# INSTRUCTIONS TO FOLLOW:
Copy, from the listing, every line in which the string "даних" is present.

<<<<

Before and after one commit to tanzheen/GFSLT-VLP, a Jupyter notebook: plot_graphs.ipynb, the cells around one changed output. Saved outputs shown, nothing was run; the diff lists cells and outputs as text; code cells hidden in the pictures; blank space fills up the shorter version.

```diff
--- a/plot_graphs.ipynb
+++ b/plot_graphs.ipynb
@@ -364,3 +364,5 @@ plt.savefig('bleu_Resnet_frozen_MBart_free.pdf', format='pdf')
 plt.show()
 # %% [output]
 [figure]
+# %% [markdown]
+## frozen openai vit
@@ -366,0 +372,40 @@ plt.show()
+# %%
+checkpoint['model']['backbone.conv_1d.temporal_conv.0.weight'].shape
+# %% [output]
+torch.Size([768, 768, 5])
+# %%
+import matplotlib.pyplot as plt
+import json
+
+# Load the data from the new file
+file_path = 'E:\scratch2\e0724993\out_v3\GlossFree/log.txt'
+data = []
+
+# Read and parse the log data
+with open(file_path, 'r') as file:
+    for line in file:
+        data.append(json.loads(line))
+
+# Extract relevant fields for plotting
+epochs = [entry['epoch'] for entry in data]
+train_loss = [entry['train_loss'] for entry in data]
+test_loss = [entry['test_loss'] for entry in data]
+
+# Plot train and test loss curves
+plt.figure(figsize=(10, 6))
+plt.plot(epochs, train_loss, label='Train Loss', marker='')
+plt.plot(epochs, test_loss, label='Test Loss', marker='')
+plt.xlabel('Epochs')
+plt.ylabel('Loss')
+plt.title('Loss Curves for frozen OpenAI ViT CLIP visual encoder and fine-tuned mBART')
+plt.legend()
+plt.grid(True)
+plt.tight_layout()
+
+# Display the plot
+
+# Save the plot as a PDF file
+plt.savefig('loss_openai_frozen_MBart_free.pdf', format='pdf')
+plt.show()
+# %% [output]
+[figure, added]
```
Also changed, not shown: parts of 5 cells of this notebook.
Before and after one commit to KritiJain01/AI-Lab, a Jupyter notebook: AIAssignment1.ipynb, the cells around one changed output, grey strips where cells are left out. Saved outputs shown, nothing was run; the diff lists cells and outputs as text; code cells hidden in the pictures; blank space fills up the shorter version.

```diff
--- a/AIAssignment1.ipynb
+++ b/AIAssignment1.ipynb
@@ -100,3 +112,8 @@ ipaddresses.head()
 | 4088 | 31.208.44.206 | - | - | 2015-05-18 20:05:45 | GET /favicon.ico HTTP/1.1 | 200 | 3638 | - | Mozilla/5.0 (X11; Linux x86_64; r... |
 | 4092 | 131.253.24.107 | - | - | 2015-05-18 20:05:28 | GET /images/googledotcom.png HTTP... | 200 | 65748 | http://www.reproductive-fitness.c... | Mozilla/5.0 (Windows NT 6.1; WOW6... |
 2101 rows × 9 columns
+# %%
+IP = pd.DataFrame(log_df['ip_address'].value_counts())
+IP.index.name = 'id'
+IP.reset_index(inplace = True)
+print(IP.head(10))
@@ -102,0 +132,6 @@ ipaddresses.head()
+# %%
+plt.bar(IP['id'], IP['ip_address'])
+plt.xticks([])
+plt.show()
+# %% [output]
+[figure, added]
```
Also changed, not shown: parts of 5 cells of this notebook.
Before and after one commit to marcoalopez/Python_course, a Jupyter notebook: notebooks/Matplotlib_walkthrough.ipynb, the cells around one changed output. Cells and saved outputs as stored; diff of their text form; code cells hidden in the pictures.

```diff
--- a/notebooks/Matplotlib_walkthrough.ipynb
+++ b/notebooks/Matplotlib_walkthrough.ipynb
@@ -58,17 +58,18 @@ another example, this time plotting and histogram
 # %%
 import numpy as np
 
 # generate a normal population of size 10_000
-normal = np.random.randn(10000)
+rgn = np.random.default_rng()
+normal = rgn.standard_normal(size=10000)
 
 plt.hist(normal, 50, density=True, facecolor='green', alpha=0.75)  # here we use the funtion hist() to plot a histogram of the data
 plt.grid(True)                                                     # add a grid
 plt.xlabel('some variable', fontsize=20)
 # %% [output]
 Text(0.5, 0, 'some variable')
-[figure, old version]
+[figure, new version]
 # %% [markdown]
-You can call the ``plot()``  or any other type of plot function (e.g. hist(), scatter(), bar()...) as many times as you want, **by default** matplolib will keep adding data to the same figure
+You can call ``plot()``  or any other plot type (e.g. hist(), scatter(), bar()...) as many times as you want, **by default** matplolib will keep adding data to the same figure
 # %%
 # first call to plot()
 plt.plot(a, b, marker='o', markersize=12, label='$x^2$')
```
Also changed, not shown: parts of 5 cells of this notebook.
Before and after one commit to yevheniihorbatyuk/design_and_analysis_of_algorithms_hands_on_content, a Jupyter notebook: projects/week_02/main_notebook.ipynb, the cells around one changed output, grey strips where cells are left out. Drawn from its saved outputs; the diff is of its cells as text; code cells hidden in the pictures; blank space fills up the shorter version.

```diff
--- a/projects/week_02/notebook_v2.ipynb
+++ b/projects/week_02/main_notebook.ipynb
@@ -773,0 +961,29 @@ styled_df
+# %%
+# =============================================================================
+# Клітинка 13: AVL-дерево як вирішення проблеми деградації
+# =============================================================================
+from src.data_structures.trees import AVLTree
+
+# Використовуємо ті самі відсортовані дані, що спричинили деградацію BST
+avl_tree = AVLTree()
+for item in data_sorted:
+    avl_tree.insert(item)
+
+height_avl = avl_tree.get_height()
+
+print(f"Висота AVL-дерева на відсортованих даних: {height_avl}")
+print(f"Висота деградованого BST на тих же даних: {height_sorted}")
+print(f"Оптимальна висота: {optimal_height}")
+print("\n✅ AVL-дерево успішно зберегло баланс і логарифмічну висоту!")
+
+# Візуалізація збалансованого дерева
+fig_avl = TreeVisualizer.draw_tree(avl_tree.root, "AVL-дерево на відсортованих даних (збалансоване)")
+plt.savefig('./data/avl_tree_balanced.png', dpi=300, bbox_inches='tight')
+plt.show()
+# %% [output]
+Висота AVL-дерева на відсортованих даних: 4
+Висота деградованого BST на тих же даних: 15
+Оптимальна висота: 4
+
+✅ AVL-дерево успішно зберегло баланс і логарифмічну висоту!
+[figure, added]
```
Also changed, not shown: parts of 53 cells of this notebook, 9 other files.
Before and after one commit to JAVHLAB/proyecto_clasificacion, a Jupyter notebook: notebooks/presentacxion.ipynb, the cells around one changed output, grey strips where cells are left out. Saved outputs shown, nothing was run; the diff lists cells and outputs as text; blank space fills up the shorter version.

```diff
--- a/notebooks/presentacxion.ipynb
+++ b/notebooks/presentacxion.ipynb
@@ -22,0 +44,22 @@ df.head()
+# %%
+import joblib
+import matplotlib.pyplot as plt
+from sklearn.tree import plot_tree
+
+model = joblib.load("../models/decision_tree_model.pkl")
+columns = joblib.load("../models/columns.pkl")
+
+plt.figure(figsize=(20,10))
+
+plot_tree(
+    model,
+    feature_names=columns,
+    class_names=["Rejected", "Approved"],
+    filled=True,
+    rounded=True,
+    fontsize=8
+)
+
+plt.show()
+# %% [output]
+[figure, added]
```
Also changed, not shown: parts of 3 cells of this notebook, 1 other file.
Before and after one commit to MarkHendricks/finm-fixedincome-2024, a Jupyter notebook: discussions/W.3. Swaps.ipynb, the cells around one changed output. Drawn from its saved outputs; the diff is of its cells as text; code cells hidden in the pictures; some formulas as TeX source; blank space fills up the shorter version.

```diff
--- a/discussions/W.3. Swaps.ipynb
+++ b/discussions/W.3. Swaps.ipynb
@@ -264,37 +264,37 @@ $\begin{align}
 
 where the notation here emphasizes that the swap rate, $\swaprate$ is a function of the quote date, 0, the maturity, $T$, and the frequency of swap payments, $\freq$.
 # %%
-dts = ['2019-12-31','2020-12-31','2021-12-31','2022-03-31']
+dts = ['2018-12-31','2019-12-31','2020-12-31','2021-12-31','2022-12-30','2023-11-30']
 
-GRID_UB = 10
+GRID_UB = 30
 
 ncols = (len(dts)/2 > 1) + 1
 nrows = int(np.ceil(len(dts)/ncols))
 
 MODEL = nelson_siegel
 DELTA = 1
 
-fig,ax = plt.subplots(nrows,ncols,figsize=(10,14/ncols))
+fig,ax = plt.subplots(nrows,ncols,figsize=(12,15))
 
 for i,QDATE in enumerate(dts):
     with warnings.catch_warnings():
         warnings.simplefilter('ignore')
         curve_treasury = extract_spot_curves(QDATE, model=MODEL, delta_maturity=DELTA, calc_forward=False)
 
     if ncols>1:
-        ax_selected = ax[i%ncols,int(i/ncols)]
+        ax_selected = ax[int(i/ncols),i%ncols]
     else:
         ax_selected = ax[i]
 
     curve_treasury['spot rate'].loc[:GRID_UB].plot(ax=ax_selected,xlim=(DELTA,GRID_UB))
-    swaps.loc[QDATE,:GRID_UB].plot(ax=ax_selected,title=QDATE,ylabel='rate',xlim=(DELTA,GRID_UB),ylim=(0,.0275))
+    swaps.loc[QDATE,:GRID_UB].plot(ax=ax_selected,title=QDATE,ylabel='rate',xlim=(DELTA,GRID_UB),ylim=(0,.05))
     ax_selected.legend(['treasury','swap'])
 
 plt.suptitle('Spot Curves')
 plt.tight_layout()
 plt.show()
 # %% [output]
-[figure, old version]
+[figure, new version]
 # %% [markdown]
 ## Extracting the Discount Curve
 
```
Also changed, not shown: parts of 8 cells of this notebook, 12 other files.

>>>>

# EXERCISE SOLUTION:
+print(f"Висота AVL-дерева на відсортованих даних: {height_avl}")
+print(f"Висота деградованого BST на тих же даних: {height_sorted}")
+fig_avl = TreeVisualizer.draw_tree(avl_tree.root, "AVL-дерево на відсортованих даних (збалансоване)")
+Висота AVL-дерева на відсортованих даних: 4
+Висота деградованого BST на тих же даних: 15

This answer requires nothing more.